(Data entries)
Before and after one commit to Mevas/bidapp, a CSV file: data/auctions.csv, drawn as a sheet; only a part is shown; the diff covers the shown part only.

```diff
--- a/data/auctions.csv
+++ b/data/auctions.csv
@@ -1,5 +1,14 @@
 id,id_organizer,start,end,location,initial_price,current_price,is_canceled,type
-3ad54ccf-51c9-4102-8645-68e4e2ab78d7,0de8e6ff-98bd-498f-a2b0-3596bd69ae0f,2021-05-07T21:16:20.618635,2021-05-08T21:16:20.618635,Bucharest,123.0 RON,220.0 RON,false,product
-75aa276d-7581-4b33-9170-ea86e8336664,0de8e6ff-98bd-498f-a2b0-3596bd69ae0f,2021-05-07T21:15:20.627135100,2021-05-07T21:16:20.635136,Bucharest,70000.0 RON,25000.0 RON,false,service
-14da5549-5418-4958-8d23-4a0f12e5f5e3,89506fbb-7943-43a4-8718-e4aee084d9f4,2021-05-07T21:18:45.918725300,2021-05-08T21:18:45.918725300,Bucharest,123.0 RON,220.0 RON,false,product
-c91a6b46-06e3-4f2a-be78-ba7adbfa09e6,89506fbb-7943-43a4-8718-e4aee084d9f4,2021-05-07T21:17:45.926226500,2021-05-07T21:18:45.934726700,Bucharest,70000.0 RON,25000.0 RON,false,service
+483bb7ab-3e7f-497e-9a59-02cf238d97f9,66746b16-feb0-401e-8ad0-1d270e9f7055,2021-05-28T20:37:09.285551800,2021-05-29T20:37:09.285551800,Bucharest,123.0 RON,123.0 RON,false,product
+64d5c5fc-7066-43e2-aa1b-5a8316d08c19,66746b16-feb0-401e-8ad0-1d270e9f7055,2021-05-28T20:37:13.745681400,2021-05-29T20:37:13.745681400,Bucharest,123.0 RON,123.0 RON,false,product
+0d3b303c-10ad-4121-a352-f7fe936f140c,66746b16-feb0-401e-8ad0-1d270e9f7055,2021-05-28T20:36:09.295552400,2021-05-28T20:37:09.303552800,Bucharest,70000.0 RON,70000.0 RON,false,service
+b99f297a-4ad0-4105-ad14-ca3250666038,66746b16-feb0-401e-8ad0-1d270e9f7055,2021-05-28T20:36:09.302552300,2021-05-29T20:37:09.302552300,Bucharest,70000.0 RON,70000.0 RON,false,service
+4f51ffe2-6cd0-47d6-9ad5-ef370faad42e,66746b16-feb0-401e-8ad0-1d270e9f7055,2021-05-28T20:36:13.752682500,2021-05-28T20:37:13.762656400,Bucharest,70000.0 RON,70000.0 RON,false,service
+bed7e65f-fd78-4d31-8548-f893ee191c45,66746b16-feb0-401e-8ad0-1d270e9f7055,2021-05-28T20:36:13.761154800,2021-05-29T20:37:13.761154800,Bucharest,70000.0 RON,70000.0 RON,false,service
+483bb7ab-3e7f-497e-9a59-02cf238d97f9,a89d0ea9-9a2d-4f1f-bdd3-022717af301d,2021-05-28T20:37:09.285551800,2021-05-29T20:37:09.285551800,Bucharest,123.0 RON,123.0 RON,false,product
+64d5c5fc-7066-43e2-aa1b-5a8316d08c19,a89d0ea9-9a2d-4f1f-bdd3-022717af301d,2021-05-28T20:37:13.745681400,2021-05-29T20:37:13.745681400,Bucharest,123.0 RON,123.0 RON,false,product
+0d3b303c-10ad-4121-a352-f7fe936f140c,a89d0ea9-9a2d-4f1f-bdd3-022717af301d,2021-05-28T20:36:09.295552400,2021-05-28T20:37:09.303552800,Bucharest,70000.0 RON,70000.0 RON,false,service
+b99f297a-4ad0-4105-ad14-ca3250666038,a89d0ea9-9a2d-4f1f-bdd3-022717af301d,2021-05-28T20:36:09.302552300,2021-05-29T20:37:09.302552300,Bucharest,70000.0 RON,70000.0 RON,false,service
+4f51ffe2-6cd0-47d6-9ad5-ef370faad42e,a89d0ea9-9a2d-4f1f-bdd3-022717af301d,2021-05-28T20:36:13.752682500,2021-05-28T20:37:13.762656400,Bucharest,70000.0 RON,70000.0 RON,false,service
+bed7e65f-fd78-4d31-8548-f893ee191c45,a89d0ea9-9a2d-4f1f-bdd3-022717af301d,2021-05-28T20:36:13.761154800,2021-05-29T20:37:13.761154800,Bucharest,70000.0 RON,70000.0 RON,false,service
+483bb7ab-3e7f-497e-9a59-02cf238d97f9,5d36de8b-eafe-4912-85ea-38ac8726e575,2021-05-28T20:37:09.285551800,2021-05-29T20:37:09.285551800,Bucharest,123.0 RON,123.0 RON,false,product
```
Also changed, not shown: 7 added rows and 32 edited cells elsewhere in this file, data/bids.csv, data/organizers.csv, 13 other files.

* _Task_: What is needed here is an exact reproduction of all the entries.

* _Task solution_:
Before and after one commit to Mevas/bidapp, a CSV file: data/auctions.csv, drawn as a sheet; only a part is shown; the diff covers the shown part only.

```diff
--- a/data/auctions.csv
+++ b/data/auctions.csv
@@ -1,5 +1,14 @@
 id,id_organizer,start,end,location,initial_price,current_price,is_canceled,type
-3ad54ccf-51c9-4102-8645-68e4e2ab78d7,0de8e6ff-98bd-498f-a2b0-3596bd69ae0f,2021-05-07T21:16:20.618635,2021-05-08T21:16:20.618635,Bucharest,123.0 RON,220.0 RON,false,product
-75aa276d-7581-4b33-9170-ea86e8336664,0de8e6ff-98bd-498f-a2b0-3596bd69ae0f,2021-05-07T21:15:20.627135100,2021-05-07T21:16:20.635136,Bucharest,70000.0 RON,25000.0 RON,false,service
-14da5549-5418-4958-8d23-4a0f12e5f5e3,89506fbb-7943-43a4-8718-e4aee084d9f4,2021-05-07T21:18:45.918725300,2021-05-08T21:18:45.918725300,Bucharest,123.0 RON,220.0 RON,false,product
-c91a6b46-06e3-4f2a-be78-ba7adbfa09e6,89506fbb-7943-43a4-8718-e4aee084d9f4,2021-05-07T21:17:45.926226500,2021-05-07T21:18:45.934726700,Bucharest,70000.0 RON,25000.0 RON,false,service
+483bb7ab-3e7f-497e-9a59-02cf238d97f9,66746b16-feb0-401e-8ad0-1d270e9f7055,2021-05-28T20:37:09.285551800,2021-05-29T20:37:09.285551800,Bucharest,123.0 RON,123.0 RON,false,product
+64d5c5fc-7066-43e2-aa1b-5a8316d08c19,66746b16-feb0-401e-8ad0-1d270e9f7055,2021-05-28T20:37:13.745681400,2021-05-29T20:37:13.745681400,Bucharest,123.0 RON,123.0 RON,false,product
+0d3b303c-10ad-4121-a352-f7fe936f140c,66746b16-feb0-401e-8ad0-1d270e9f7055,2021-05-28T20:36:09.295552400,2021-05-28T20:37:09.303552800,Bucharest,70000.0 RON,70000.0 RON,false,service
+b99f297a-4ad0-4105-ad14-ca3250666038,66746b16-feb0-401e-8ad0-1d270e9f7055,2021-05-28T20:36:09.302552300,2021-05-29T20:37:09.302552300,Bucharest,70000.0 RON,70000.0 RON,false,service
+4f51ffe2-6cd0-47d6-9ad5-ef370faad42e,66746b16-feb0-401e-8ad0-1d270e9f7055,2021-05-28T20:36:13.752682500,2021-05-28T20:37:13.762656400,Bucharest,70000.0 RON,70000.0 RON,false,service
+bed7e65f-fd78-4d31-8548-f893ee191c45,66746b16-feb0-401e-8ad0-1d270e9f7055,2021-05-28T20:36:13.761154800,2021-05-29T20:37:13.761154800,Bucharest,70000.0 RON,70000.0 RON,false,service
+483bb7ab-3e7f-497e-9a59-02cf238d97f9,a89d0ea9-9a2d-4f1f-bdd3-022717af301d,2021-05-28T20:37:09.285551800,2021-05-29T20:37:09.285551800,Bucharest,123.0 RON,123.0 RON,false,product
+64d5c5fc-7066-43e2-aa1b-5a8316d08c19,a89d0ea9-9a2d-4f1f-bdd3-022717af301d,2021-05-28T20:37:13.745681400,2021-05-29T20:37:13.745681400,Bucharest,123.0 RON,123.0 RON,false,product
+0d3b303c-10ad-4121-a352-f7fe936f140c,a89d0ea9-9a2d-4f1f-bdd3-022717af301d,2021-05-28T20:36:09.295552400,2021-05-28T20:37:09.303552800,Bucharest,70000.0 RON,70000.0 RON,false,service
+b99f297a-4ad0-4105-ad14-ca3250666038,a89d0ea9-9a2d-4f1f-bdd3-022717af301d,2021-05-28T20:36:09.302552300,2021-05-29T20:37:09.302552300,Bucharest,70000.0 RON,70000.0 RON,false,service
+4f51ffe2-6cd0-47d6-9ad5-ef370faad42e,a89d0ea9-9a2d-4f1f-bdd3-022717af301d,2021-05-28T20:36:13.752682500,2021-05-28T20:37:13.762656400,Bucharest,70000.0 RON,70000.0 RON,false,service
+bed7e65f-fd78-4d31-8548-f893ee191c45,a89d0ea9-9a2d-4f1f-bdd3-022717af301d,2021-05-28T20:36:13.761154800,2021-05-29T20:37:13.761154800,Bucharest,70000.0 RON,70000.0 RON,false,service
+483bb7ab-3e7f-497e-9a59-02cf238d97f9,5d36de8b-eafe-4912-85ea-38ac8726e575,2021-05-28T20:37:09.285551800,2021-05-29T20:37:09.285551800,Bucharest,123.0 RON,123.0 RON,false,product
```
Also changed, not shown: 7 added rows and 32 edited cells elsewhere in this file, data/bids.csv, data/organizers.csv, 13 other files.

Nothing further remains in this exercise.